WHAT TO PRODUCE
Copy, from the material below, each line that contains the word "function".
- - - -
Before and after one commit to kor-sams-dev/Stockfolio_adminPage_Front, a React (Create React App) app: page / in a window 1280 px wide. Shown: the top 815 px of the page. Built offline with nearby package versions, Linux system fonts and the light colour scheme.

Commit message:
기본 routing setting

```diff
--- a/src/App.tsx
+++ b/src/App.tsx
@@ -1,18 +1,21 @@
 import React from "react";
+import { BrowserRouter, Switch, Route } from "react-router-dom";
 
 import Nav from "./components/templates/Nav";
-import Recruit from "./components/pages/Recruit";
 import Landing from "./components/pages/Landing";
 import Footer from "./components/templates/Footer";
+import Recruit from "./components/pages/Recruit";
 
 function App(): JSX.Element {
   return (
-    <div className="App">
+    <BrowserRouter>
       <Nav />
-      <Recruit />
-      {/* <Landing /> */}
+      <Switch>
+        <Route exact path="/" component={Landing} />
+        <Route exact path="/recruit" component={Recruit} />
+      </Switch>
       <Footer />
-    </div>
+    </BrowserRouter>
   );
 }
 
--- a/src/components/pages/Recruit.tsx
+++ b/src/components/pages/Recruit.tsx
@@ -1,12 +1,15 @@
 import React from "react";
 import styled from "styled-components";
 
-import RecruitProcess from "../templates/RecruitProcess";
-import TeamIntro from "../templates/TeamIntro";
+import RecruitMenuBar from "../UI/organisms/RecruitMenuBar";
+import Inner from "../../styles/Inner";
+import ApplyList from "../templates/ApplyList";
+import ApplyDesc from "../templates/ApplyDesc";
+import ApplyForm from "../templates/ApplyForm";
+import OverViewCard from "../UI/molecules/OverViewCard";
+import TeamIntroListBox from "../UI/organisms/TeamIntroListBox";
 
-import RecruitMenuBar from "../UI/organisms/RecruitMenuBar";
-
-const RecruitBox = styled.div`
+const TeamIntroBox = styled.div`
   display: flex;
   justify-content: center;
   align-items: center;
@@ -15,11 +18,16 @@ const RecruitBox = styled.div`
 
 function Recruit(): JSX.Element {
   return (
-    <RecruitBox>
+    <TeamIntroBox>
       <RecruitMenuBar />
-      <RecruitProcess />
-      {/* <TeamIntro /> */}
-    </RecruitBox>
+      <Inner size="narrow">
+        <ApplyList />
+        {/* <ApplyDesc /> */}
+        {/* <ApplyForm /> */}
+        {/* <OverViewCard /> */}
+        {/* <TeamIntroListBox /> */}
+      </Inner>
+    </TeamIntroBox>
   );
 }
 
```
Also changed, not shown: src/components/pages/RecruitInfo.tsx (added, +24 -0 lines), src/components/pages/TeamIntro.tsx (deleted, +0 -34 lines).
- - - -
SOLVED EXERCISE
 function App(): JSX.Element {
 function Recruit(): JSX.Element {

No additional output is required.